IT COMES AS no surprise to learn that William Goldman is one of Eoin Colfer’s favourite writers. “I think Marathon Man is one of the best thrillers ever written,” he says. “And Goldman also wrote The Princess Bride, which is one of the best fantasy books ever written. It’s amazing that the same guy wrote both, but he also wrote Butch Cassidy and the Sundance Kid.”
  Colfer is no slouch himself when it comes to dabbling in different genres. Whether it’s selling 20 million copies of the Artemis Fowl series of books, being shortlisted for the Los Angeles Times Book Prizes with his debut crime-fiction novel for adults, or collaborating on musical theatre before writing the sixth instalment in the “increasingly improbable” Hitchhiker’s Guide to the Galaxy series, Colfer has an endless fascination with new forms.
  If there is one constant in his work, it’s humour. “I find it very hard not to write humour,” he says. “I feel uncomfortable when no one is talking at a dinner table. I always feel like I’m the one who has to jump in and fill the gap. It was the same when I was writing plays. I was always worried when the audience was silent. Because I wasn’t getting the affirmation, maybe, that it was good. So I would invariably jam in as many jokes as I could. And it’s the same with the books. I’m just afraid that if people don’t laugh all the time they’re not enjoying themselves.”
  For the rest, clickety-click here

3 comments:

Peter Rozovsky said...

The last Artemis Fowl book is near the top of my list. And when does E.C.'s next "adult" crime novel hit the shelves?

Declan Burke said...

According to Mr Colfer, we can expect to see a sequel to Plugged in 2013. Good news, I think.

Cheers, Dec

Peter Rozovsky said...

Yes, good news.

You'll no doubt have heard that I never knew Colfer wrote YA fiction until I'd already read his "adult" story in Akashic's Dublin Noir collection. I never need any convincing that the man could write "adult" crime fiction.

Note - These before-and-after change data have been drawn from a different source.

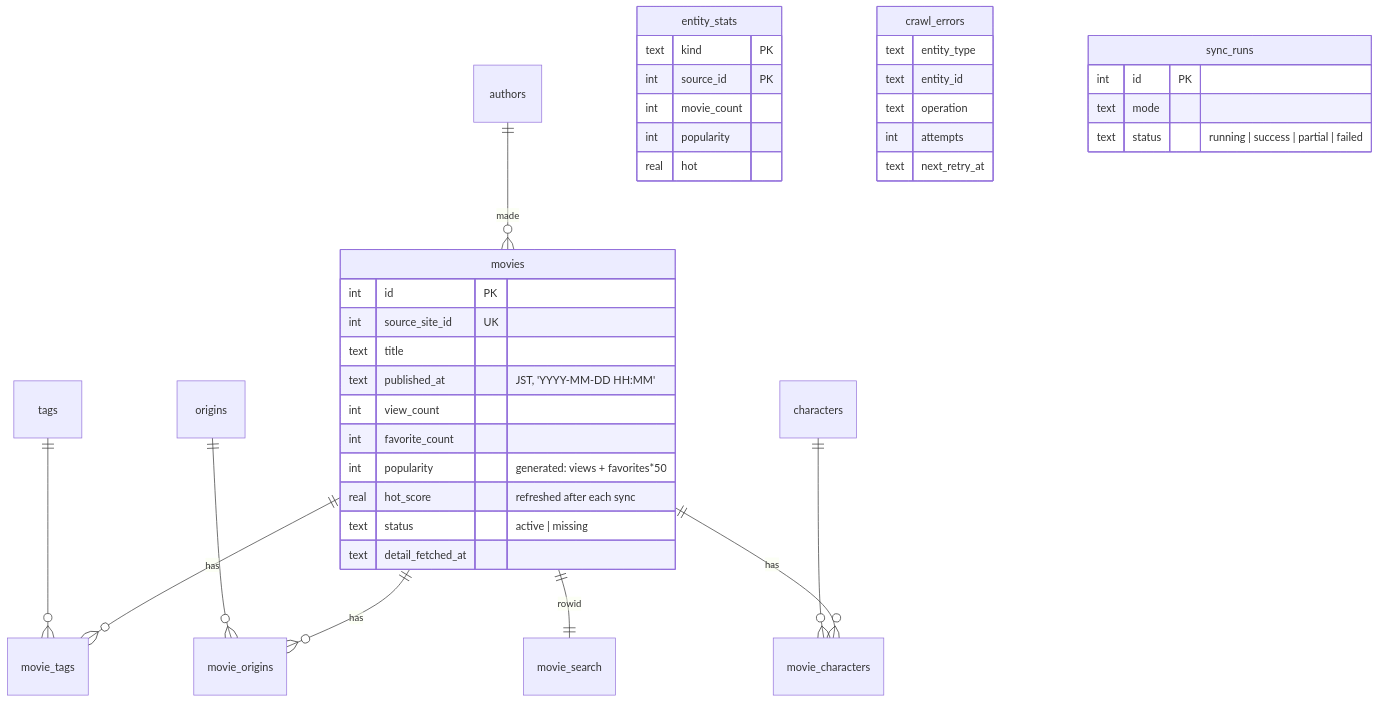
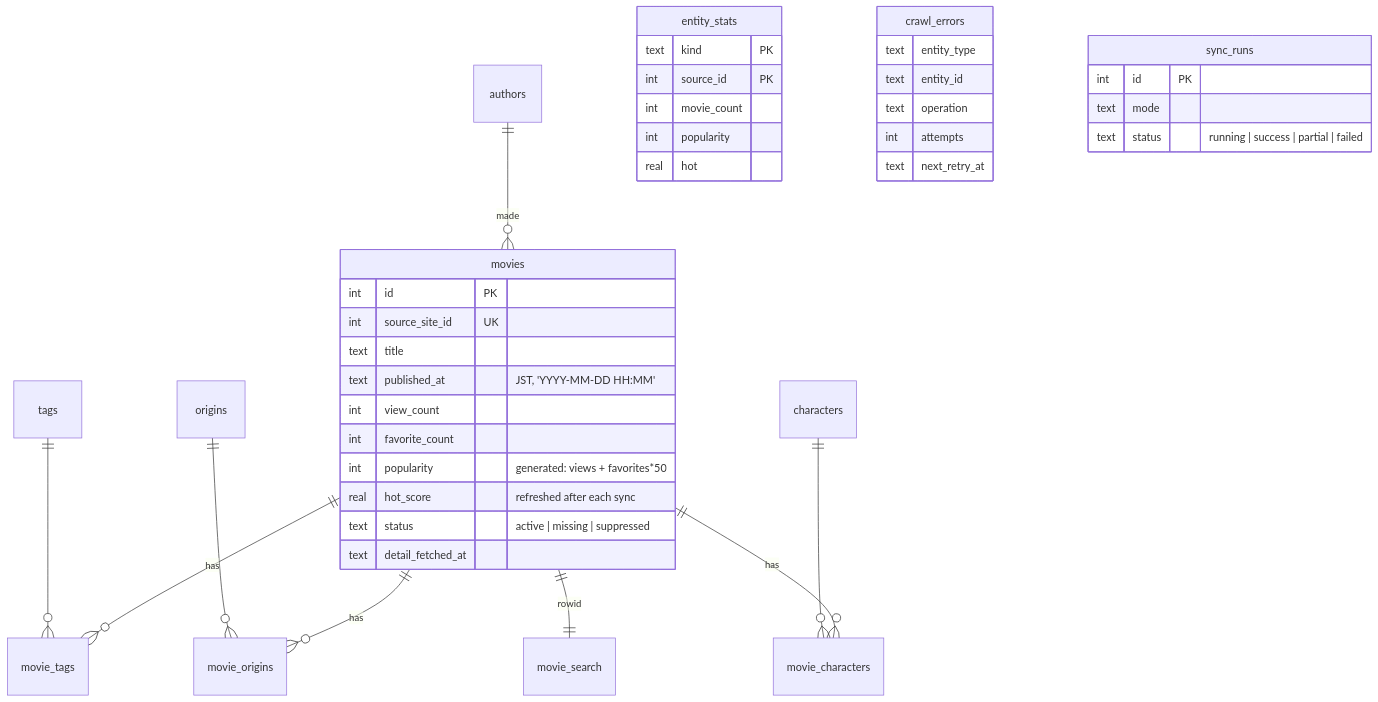
Before and after one commit to beautifulrem/iwara-search: the second of 2 diagrams in docs/architecture.md, drawn with Mermaid. The commit also changed other lines of this file and 17 other files, not shown here.

Commit message:
docs,assets: publish 200k before/after benchmarks, refreshed screenshots, and Schema v5 docs

````diff
--- a/docs/architecture.md
+++ b/docs/architecture.md
@@ -48,42 +48,42 @@
 ```mermaid
 erDiagram
     movies ||--o{ movie_tags : has
     movies ||--o{ movie_origins : has
     movies ||--o{ movie_characters : has
     authors ||--o{ movies : made
     tags ||--o{ movie_tags : ""
     origins ||--o{ movie_origins : ""
     characters ||--o{ movie_characters : ""
     movies ||--|| movie_search : "rowid"
     movies {
         int id PK
         int source_site_id UK
         text title
         text published_at "JST, 'YYYY-MM-DD HH:MM'"
         int view_count
         int favorite_count
         int popularity "generated: views + favorites*50"
         real hot_score "refreshed after each sync"
-        text status "active | missing"
+        text status "active | missing | suppressed"
         text detail_fetched_at
     }
     entity_stats {
         text kind PK
         int source_id PK
         int movie_count
         int popularity
         real hot
     }
     crawl_errors {
         text entity_type
         text entity_id
         text operation
         int attempts
         text next_retry_at
     }
     sync_runs {
         int id PK
         text mode
         text status "running | success | partial | failed"
     }
 ```
````
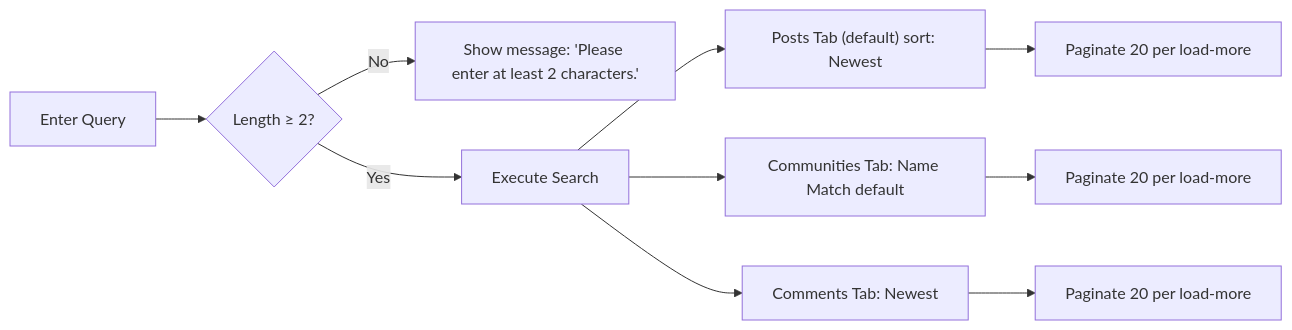
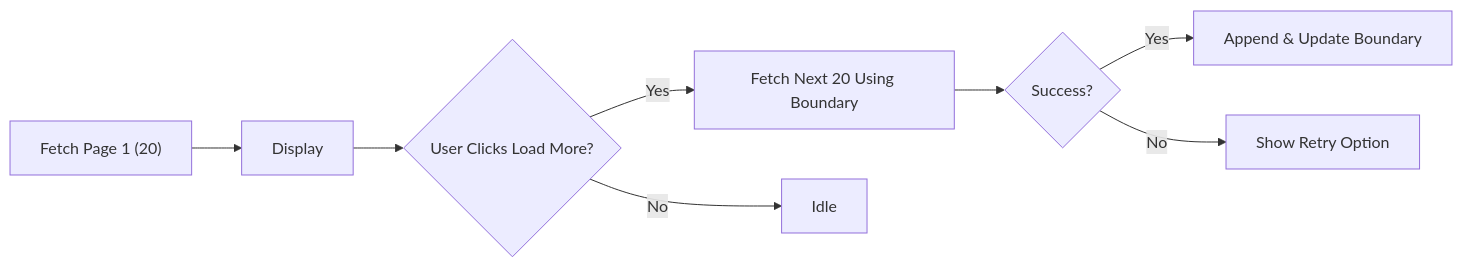
The sixth of 8 diagrams in docs/analysis/00-toc.md (wrtnlabs/autobe-example-reddit-openai-gpt-5), drawn with Mermaid before and after one commit. The commit also changed other lines of this file and 721 other files, not shown here.

````diff
--- a/docs/analysis/00-toc.md
+++ b/docs/analysis/00-toc.md
@@ -140,12 +309,10 @@
 ```mermaid
 graph LR
-  Q["Enter Query"] --> R{"Length ≥ 2?"}
-  R -->|"No"| M["Show message: 'Please enter at least 2 characters.'"]
-  R -->|"Yes"| T["Execute Search"]
-  T --> P["Posts Tab (default) sort: Newest"]
-  T --> C["Communities Tab: Name Match default"]
-  T --> K["Comments Tab: Newest"]
-  P --> E["Paginate 20 per load-more"]
-  C --> F["Paginate 20 per load-more"]
-  K --> G["Paginate 20 per load-more"]
+  A["Fetch Page 1 (20)"] --> B["Display"]
+  B --> C{"User Clicks Load More?"}
+  C -->|"Yes"| D["Fetch Next 20 Using Boundary"]
+  C -->|"No"| E["Idle"]
+  D --> F{"Success?"}
+  F -->|"Yes"| G["Append & Update Boundary"]
+  F -->|"No"| H["Show Retry Option"]
 ```
````
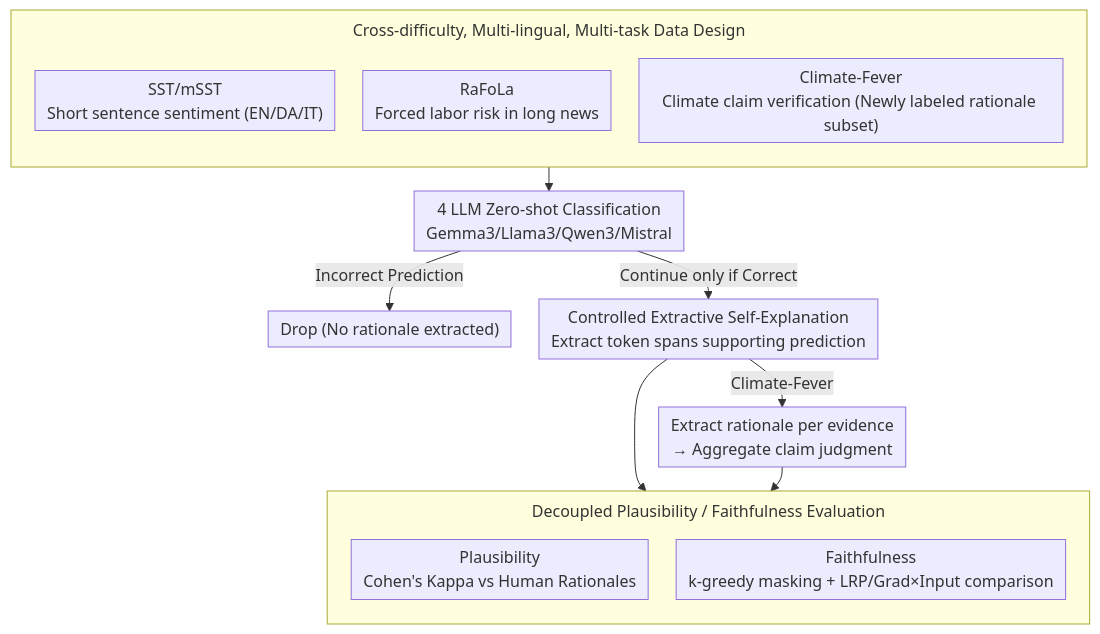
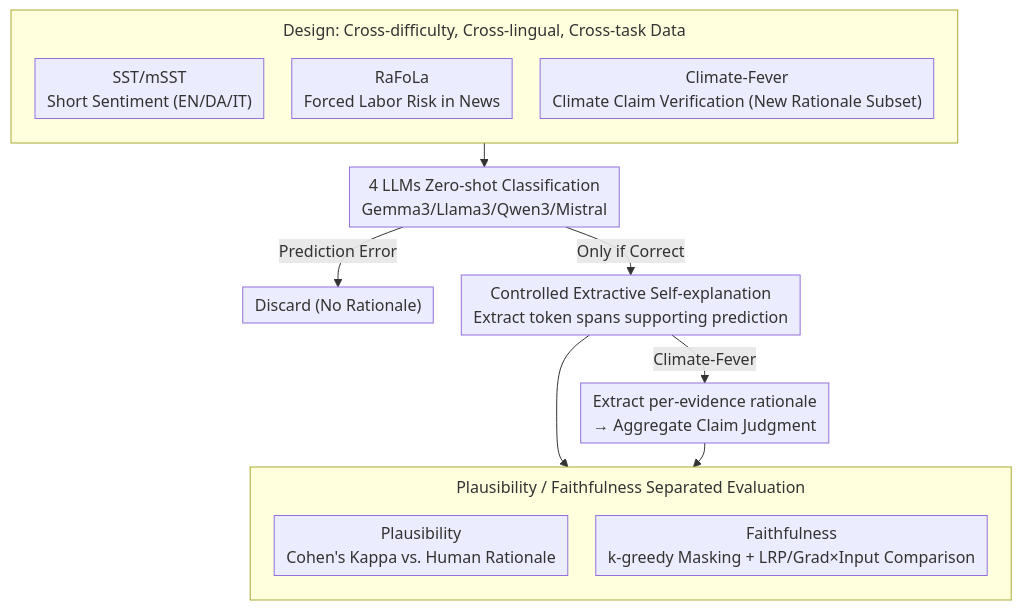
The diagram in docs/ACL2026/interpretability/a_systematic_comparison_between_extractive_self-explanations_and_human_rationale.md (zhaoyang97/Paper-Notes-en), drawn with Mermaid before and after one commit. The commit also changed other lines of this file and 5084 other files, not shown here.

````diff
--- a/docs/ACL2026/interpretability/a_systematic_comparison_between_extractive_self-explanations_and_human_rationale.md
+++ b/docs/ACL2026/interpretability/a_systematic_comparison_between_extractive_self-explanations_and_human_rationale.md
@@ -52,21 +52,21 @@
 ```mermaid
 %%{init: {'flowchart': {'rankSpacing': 24, 'nodeSpacing': 28, 'padding': 6, 'wrappingWidth': 400, 'subGraphTitleMargin': {'top': 8, 'bottom': 16}}}}%%
 flowchart TD
-    subgraph DATA["Cross-difficulty, Multi-lingual, Multi-task Data Design"]
+    subgraph DATA["Design: Cross-difficulty, Cross-lingual, Cross-task Data"]
         direction TB
-        D1["SST/mSST<br/>Short sentence sentiment (EN/DA/IT)"]
-        D2["RaFoLa<br/>Forced labor risk in long news"]
-        D3["Climate-Fever<br/>Climate claim verification (Newly labeled rationale subset)"]
+        D1["SST/mSST<br/>Short Sentiment (EN/DA/IT)"]
+        D2["RaFoLa<br/>Forced Labor Risk in News"]
+        D3["Climate-Fever<br/>Climate Claim Verification (New Rationale Subset)"]
     end
-    DATA --> CLF["4 LLM Zero-shot Classification<br/>Gemma3/Llama3/Qwen3/Mistral"]
-    CLF -->|"Incorrect Prediction"| DROP["Drop (No rationale extracted)"]
-    CLF -->|"Continue only if Correct"| EXT["Controlled Extractive Self-Explanation<br/>Extract token spans supporting prediction"]
-    EXT -->|"Climate-Fever"| AGG["Extract rationale per evidence<br/>→ Aggregate claim judgment"]
+    DATA --> CLF["4 LLMs Zero-shot Classification<br/>Gemma3/Llama3/Qwen3/Mistral"]
+    CLF -->|"Prediction Error"| DROP["Discard (No Rationale)"]
+    CLF -->|"Only if Correct"| EXT["Controlled Extractive Self-explanation<br/>Extract token spans supporting prediction"]
+    EXT -->|"Climate-Fever"| AGG["Extract per-evidence rationale<br/>→ Aggregate Claim Judgment"]
     EXT --> EVAL
     AGG --> EVAL
-    subgraph EVAL["Decoupled Plausibility / Faithfulness Evaluation"]
+    subgraph EVAL["Plausibility / Faithfulness Separated Evaluation"]
         direction TB
-        P["Plausibility<br/>Cohen's Kappa vs Human Rationales"]
-        F["Faithfulness<br/>k-greedy masking + LRP/Grad×Input comparison"]
+        P["Plausibility<br/>Cohen's Kappa vs. Human Rationale"]
+        F["Faithfulness<br/>k-greedy Masking + LRP/Grad×Input Comparison"]
     end
 ```
````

And I put adult between inverted commas because I've much enjoyed the Artemis Fowl books and Half Moon Investigations as well.